===== Records for the exercise =====

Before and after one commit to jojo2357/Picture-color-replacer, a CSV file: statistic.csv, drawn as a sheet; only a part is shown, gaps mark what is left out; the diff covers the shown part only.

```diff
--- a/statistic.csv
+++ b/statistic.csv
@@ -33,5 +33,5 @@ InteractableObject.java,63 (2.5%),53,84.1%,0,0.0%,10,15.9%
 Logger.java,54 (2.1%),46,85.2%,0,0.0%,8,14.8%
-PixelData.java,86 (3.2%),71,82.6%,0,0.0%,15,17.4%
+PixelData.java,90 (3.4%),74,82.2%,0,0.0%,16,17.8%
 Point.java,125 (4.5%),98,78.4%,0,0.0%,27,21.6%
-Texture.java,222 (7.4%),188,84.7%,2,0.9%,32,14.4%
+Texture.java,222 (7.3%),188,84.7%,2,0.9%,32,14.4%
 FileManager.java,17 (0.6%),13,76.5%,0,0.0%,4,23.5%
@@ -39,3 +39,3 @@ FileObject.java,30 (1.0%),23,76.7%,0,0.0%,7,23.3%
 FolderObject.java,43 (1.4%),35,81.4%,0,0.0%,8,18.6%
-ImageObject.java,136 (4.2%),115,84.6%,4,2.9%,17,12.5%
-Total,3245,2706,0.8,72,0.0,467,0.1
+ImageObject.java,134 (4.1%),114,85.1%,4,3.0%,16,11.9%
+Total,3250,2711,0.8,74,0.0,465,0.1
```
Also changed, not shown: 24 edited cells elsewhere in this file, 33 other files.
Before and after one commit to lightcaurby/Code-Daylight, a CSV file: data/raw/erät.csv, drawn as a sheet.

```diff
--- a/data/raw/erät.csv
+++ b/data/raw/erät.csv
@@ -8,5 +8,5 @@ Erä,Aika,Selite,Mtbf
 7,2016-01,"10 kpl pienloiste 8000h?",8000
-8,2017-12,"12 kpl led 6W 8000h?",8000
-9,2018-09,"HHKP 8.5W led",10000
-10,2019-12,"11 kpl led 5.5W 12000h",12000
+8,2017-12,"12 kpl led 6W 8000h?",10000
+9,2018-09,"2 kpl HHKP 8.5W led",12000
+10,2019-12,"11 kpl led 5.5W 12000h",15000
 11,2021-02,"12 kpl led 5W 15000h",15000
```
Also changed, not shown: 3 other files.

=====

**Task brief**
Output every entry exactly as given.

**Output below**
Before and after one commit to jojo2357/Picture-color-replacer, a CSV file: statistic.csv, drawn as a sheet; only a part is shown, gaps mark what is left out; the diff covers the shown part only.

```diff
--- a/statistic.csv
+++ b/statistic.csv
@@ -33,5 +33,5 @@ InteractableObject.java,63 (2.5%),53,84.1%,0,0.0%,10,15.9%
 Logger.java,54 (2.1%),46,85.2%,0,0.0%,8,14.8%
-PixelData.java,86 (3.2%),71,82.6%,0,0.0%,15,17.4%
+PixelData.java,90 (3.4%),74,82.2%,0,0.0%,16,17.8%
 Point.java,125 (4.5%),98,78.4%,0,0.0%,27,21.6%
-Texture.java,222 (7.4%),188,84.7%,2,0.9%,32,14.4%
+Texture.java,222 (7.3%),188,84.7%,2,0.9%,32,14.4%
 FileManager.java,17 (0.6%),13,76.5%,0,0.0%,4,23.5%
@@ -39,3 +39,3 @@ FileObject.java,30 (1.0%),23,76.7%,0,0.0%,7,23.3%
 FolderObject.java,43 (1.4%),35,81.4%,0,0.0%,8,18.6%
-ImageObject.java,136 (4.2%),115,84.6%,4,2.9%,17,12.5%
-Total,3245,2706,0.8,72,0.0,467,0.1
+ImageObject.java,134 (4.1%),114,85.1%,4,3.0%,16,11.9%
+Total,3250,2711,0.8,74,0.0,465,0.1
```
Also changed, not shown: 24 edited cells elsewhere in this file, 33 other files.
Before and after one commit to lightcaurby/Code-Daylight, a CSV file: data/raw/erät.csv, drawn as a sheet.

```diff
--- a/data/raw/erät.csv
+++ b/data/raw/erät.csv
@@ -8,5 +8,5 @@ Erä,Aika,Selite,Mtbf
 7,2016-01,"10 kpl pienloiste 8000h?",8000
-8,2017-12,"12 kpl led 6W 8000h?",8000
-9,2018-09,"HHKP 8.5W led",10000
-10,2019-12,"11 kpl led 5.5W 12000h",12000
+8,2017-12,"12 kpl led 6W 8000h?",10000
+9,2018-09,"2 kpl HHKP 8.5W led",12000
+10,2019-12,"11 kpl led 5.5W 12000h",15000
 11,2021-02,"12 kpl led 5W 15000h",15000
```
Also changed, not shown: 3 other files.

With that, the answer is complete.